Top of EXCERPTED DATA
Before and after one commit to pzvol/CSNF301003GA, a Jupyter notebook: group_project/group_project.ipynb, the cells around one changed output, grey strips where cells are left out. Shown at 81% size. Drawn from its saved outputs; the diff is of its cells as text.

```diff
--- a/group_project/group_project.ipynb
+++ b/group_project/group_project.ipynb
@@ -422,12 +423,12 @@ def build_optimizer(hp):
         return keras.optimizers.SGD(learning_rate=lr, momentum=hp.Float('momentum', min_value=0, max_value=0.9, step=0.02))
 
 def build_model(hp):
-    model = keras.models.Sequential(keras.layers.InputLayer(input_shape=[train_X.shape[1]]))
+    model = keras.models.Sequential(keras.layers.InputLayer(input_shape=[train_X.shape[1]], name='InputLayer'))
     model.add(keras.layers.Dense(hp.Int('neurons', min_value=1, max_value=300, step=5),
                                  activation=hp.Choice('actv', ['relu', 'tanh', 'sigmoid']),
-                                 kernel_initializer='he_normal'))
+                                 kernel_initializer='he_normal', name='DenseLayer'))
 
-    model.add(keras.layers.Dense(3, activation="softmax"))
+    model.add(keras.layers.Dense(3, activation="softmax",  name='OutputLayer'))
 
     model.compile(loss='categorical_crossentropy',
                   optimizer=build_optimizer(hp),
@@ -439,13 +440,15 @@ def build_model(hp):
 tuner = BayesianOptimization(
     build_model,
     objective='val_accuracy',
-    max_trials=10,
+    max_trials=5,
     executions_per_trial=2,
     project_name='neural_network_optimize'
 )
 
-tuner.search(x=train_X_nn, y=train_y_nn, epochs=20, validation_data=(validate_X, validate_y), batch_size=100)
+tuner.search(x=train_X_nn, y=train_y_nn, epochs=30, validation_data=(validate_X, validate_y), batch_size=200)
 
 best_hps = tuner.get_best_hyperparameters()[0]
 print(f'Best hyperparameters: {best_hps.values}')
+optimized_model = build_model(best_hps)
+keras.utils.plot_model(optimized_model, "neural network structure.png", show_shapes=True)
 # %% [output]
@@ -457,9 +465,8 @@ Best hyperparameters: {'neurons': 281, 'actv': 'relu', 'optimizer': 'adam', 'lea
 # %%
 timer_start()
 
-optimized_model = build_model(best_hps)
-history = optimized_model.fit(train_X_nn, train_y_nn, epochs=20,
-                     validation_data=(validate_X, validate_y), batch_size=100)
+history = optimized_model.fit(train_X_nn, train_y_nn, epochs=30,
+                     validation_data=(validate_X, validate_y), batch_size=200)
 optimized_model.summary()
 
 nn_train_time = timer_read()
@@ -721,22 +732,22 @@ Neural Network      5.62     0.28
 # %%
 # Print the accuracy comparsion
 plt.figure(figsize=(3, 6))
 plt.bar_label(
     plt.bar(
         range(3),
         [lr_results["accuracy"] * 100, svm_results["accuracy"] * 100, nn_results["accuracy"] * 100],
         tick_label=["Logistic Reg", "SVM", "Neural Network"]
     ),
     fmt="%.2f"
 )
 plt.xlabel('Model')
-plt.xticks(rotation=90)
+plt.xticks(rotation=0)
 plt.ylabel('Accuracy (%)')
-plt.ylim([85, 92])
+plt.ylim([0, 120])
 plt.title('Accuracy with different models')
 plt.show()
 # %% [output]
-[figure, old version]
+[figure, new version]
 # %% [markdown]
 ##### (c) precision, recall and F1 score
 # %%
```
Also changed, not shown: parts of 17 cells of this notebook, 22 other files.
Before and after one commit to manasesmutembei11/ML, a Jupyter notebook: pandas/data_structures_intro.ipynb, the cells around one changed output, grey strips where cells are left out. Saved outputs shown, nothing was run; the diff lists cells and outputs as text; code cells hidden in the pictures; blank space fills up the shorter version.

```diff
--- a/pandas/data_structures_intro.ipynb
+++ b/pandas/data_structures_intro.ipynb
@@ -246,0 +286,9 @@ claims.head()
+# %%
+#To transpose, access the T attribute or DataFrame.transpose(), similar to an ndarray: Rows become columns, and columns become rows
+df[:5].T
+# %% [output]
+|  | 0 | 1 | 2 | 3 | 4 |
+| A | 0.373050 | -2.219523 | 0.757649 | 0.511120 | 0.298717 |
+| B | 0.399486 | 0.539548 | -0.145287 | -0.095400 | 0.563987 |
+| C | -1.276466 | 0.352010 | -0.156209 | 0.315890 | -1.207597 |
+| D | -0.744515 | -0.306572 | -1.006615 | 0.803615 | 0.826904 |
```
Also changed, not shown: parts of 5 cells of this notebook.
Bottom of EXCERPTED DATA
→ **PROMPT**: Could you return all of the data exactly as written?

→ **SOLUTION TO THE EXERCISE**:
Before and after one commit to pzvol/CSNF301003GA, a Jupyter notebook: group_project/group_project.ipynb, the cells around one changed output, grey strips where cells are left out. Shown at 81% size. Drawn from its saved outputs; the diff is of its cells as text.

```diff
--- a/group_project/group_project.ipynb
+++ b/group_project/group_project.ipynb
@@ -422,12 +423,12 @@ def build_optimizer(hp):
         return keras.optimizers.SGD(learning_rate=lr, momentum=hp.Float('momentum', min_value=0, max_value=0.9, step=0.02))
 
 def build_model(hp):
-    model = keras.models.Sequential(keras.layers.InputLayer(input_shape=[train_X.shape[1]]))
+    model = keras.models.Sequential(keras.layers.InputLayer(input_shape=[train_X.shape[1]], name='InputLayer'))
     model.add(keras.layers.Dense(hp.Int('neurons', min_value=1, max_value=300, step=5),
                                  activation=hp.Choice('actv', ['relu', 'tanh', 'sigmoid']),
-                                 kernel_initializer='he_normal'))
+                                 kernel_initializer='he_normal', name='DenseLayer'))
 
-    model.add(keras.layers.Dense(3, activation="softmax"))
+    model.add(keras.layers.Dense(3, activation="softmax",  name='OutputLayer'))
 
     model.compile(loss='categorical_crossentropy',
                   optimizer=build_optimizer(hp),
@@ -439,13 +440,15 @@ def build_model(hp):
 tuner = BayesianOptimization(
     build_model,
     objective='val_accuracy',
-    max_trials=10,
+    max_trials=5,
     executions_per_trial=2,
     project_name='neural_network_optimize'
 )
 
-tuner.search(x=train_X_nn, y=train_y_nn, epochs=20, validation_data=(validate_X, validate_y), batch_size=100)
+tuner.search(x=train_X_nn, y=train_y_nn, epochs=30, validation_data=(validate_X, validate_y), batch_size=200)
 
 best_hps = tuner.get_best_hyperparameters()[0]
 print(f'Best hyperparameters: {best_hps.values}')
+optimized_model = build_model(best_hps)
+keras.utils.plot_model(optimized_model, "neural network structure.png", show_shapes=True)
 # %% [output]
@@ -457,9 +465,8 @@ Best hyperparameters: {'neurons': 281, 'actv': 'relu', 'optimizer': 'adam', 'lea
 # %%
 timer_start()
 
-optimized_model = build_model(best_hps)
-history = optimized_model.fit(train_X_nn, train_y_nn, epochs=20,
-                     validation_data=(validate_X, validate_y), batch_size=100)
+history = optimized_model.fit(train_X_nn, train_y_nn, epochs=30,
+                     validation_data=(validate_X, validate_y), batch_size=200)
 optimized_model.summary()
 
 nn_train_time = timer_read()
@@ -721,22 +732,22 @@ Neural Network      5.62     0.28
 # %%
 # Print the accuracy comparsion
 plt.figure(figsize=(3, 6))
 plt.bar_label(
     plt.bar(
         range(3),
         [lr_results["accuracy"] * 100, svm_results["accuracy"] * 100, nn_results["accuracy"] * 100],
         tick_label=["Logistic Reg", "SVM", "Neural Network"]
     ),
     fmt="%.2f"
 )
 plt.xlabel('Model')
-plt.xticks(rotation=90)
+plt.xticks(rotation=0)
 plt.ylabel('Accuracy (%)')
-plt.ylim([85, 92])
+plt.ylim([0, 120])
 plt.title('Accuracy with different models')
 plt.show()
 # %% [output]
-[figure, old version]
+[figure, new version]
 # %% [markdown]
 ##### (c) precision, recall and F1 score
 # %%
```
Also changed, not shown: parts of 17 cells of this notebook, 22 other files.
Before and after one commit to manasesmutembei11/ML, a Jupyter notebook: pandas/data_structures_intro.ipynb, the cells around one changed output, grey strips where cells are left out. Saved outputs shown, nothing was run; the diff lists cells and outputs as text; code cells hidden in the pictures; blank space fills up the shorter version.

```diff
--- a/pandas/data_structures_intro.ipynb
+++ b/pandas/data_structures_intro.ipynb
@@ -246,0 +286,9 @@ claims.head()
+# %%
+#To transpose, access the T attribute or DataFrame.transpose(), similar to an ndarray: Rows become columns, and columns become rows
+df[:5].T
+# %% [output]
+|  | 0 | 1 | 2 | 3 | 4 |
+| A | 0.373050 | -2.219523 | 0.757649 | 0.511120 | 0.298717 |
+| B | 0.399486 | 0.539548 | -0.145287 | -0.095400 | 0.563987 |
+| C | -1.276466 | 0.352010 | -0.156209 | 0.315890 | -1.207597 |
+| D | -0.744515 | -0.306572 | -1.006615 | 0.803615 | 0.826904 |
```
Also changed, not shown: parts of 5 cells of this notebook.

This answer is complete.